The vast array of human beings who make up the collective Body of Christ are living in many different parts of the world and are in varying degrees of personal relationship with Christ. With Jesus as the head and the heart of the Body, through which we are led and given life, the rest of the Body must sacrifice itself, along with the head and heart, in order to aid another part that is hurting. The hurting body part may be in pain from it’s own doing, just as the executioners of Jesus were intentionally causing pain and suffering to the Body of Christ. But Jesus shows us that even in this situation he chose to forgive, to exemplify self sacrificing love in order to shower his Divine Mercy out upon them in the hope of their healing and restoration. He sacrificed his very life, although he could have stopped the whole thing, in order to forgive and heal instead of cutting off all the people who had turned away from him and choose to give in to their own will instead of choosing to follow the Will of God. Likewise, our own acts of self-sacrifice love, despite the deservedness of the other, is what makes reparation for their sinful presence within the Body of Christ. But instead of cutting them off completely, they remain through Divine Mercy. If our own physical body was not functioning, we would make every effort to get it to function, especially through prayer. We would have mercy on our broken body part, so we must extend this mercy that we would give to ourselves, to others. Love God. Love your neighbor as yourself. One freely flows from the other.
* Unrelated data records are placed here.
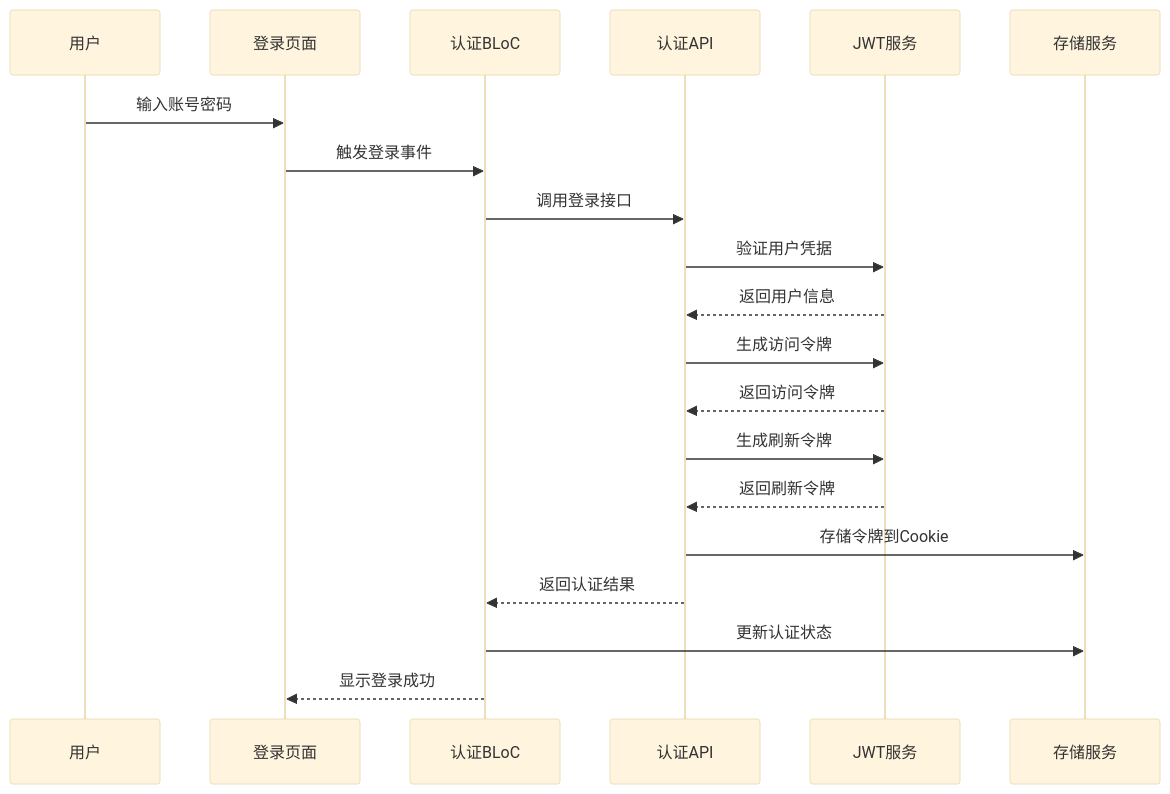
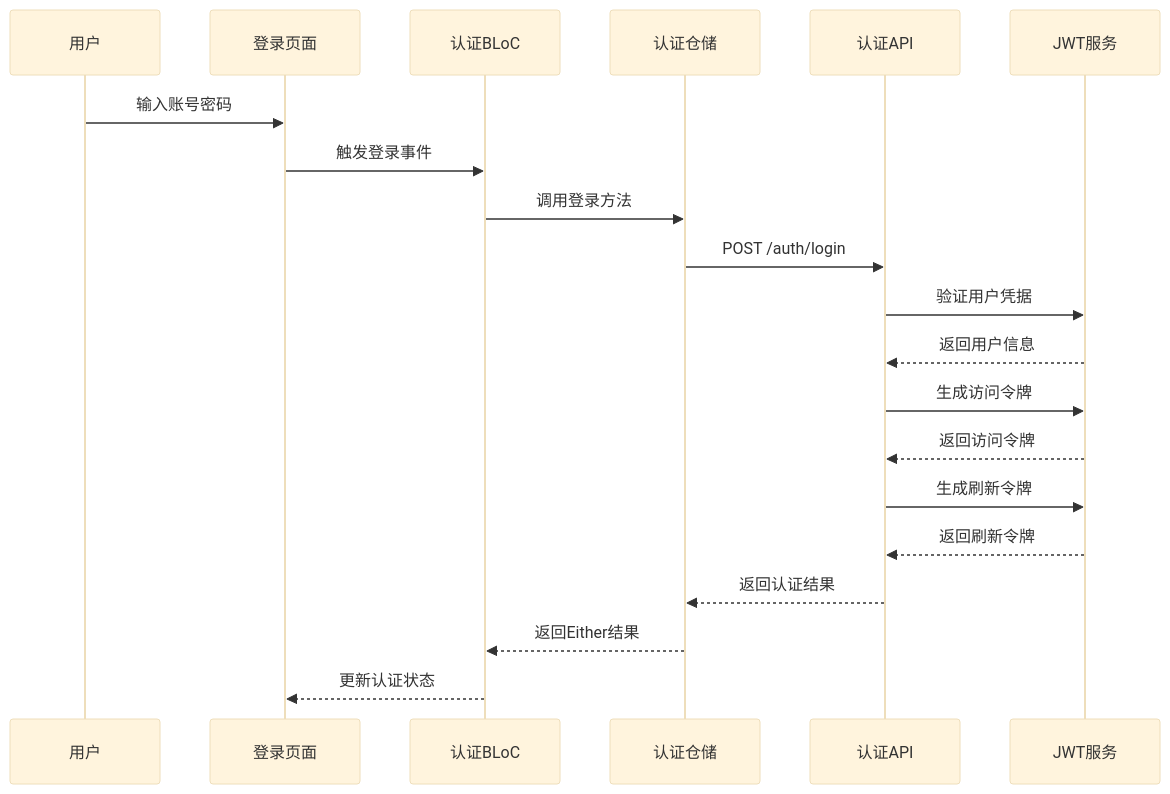
One commit to mcmrzy/cs_inv_monitor-develop changed the sixth of 14 diagrams in .qoder/repowiki/zh/content/移动端应用/用户认证模块.md. Above: the diagram before and after it, drawn with Mermaid (base theme). The commit also changed other lines of this file and 128 other files, not shown here.

````diff
--- a/.qoder/repowiki/zh/content/移动端应用/用户认证模块.md
+++ b/.qoder/repowiki/zh/content/移动端应用/用户认证模块.md
@@ -236,22 +261,22 @@
 ```mermaid
 sequenceDiagram
 participant User as 用户
 participant LoginPage as 登录页面
 participant AuthBloc as 认证BLoC
+participant AuthRepository as 认证仓储
 participant AuthAPI as 认证API
 participant JWTService as JWT服务
-participant Storage as 存储服务
 User->>LoginPage : 输入账号密码
 LoginPage->>AuthBloc : 触发登录事件
-AuthBloc->>AuthAPI : 调用登录接口
+AuthBloc->>AuthRepository : 调用登录方法
+AuthRepository->>AuthAPI : POST /auth/login
 AuthAPI->>JWTService : 验证用户凭据
 JWTService-->>AuthAPI : 返回用户信息
 AuthAPI->>JWTService : 生成访问令牌
 JWTService-->>AuthAPI : 返回访问令牌
 AuthAPI->>JWTService : 生成刷新令牌
 JWTService-->>AuthAPI : 返回刷新令牌
-AuthAPI->>Storage : 存储令牌到Cookie
-AuthAPI-->>AuthBloc : 返回认证结果
-AuthBloc->>Storage : 更新认证状态
-AuthBloc-->>LoginPage : 显示登录成功
+AuthAPI-->>AuthRepository : 返回认证结果
+AuthRepository-->>AuthBloc : 返回Either结果
+AuthBloc-->>LoginPage : 更新认证状态
 ```
````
If we look back on our lives, we all have been helped by other parts of the Body during times of our own sinfulness. As Jesus explained it to Mary Magdalene and the disciples, those who are forgiven much, love much. In this same way, those who have been suffered for and prayed for because of their sin, those who have come out on the other side restored back to the Body and saved from their sin, are those who have the capacity of great love for other sinners in the Body who are struggling. It is those saved sinners who have the duty and call to that same self sacrificial, often times hidden, love from one part of the Body to another.
The promise of God is perfect union with Him in eternal life. This is what we are called to hold onto in all things, the good and bad, because we trust in God and believe that he wants what is best for us for all eternity. Our journey on this earth is short and it does not include the promise of a life free of suffering in this world. Just look at the numerous stories of God’s people in scripture. Just read the story of Job. But the promise of God is true and it is revealed once and for all through the resurrection of Jesus. As Christians, our hope lies in what is to come, our eternity. But we don’t have to wait until eternity to bring the Kingdom of God here. Our Saints showed us what this looks like. It is called complete sanctification. It is our duty to help make reparation for all sinners until they are able to come to their own personal conversion and eternal reward. Through our self-sacrificial love, imitating Jesus Christ in his passion and death, we too participate in the redemption of the world. We are one Body in Christ, and we do not stand alone. Don’t waste your suffering. Suffer well, it brings healing.
Have a safe and Blessed New Year!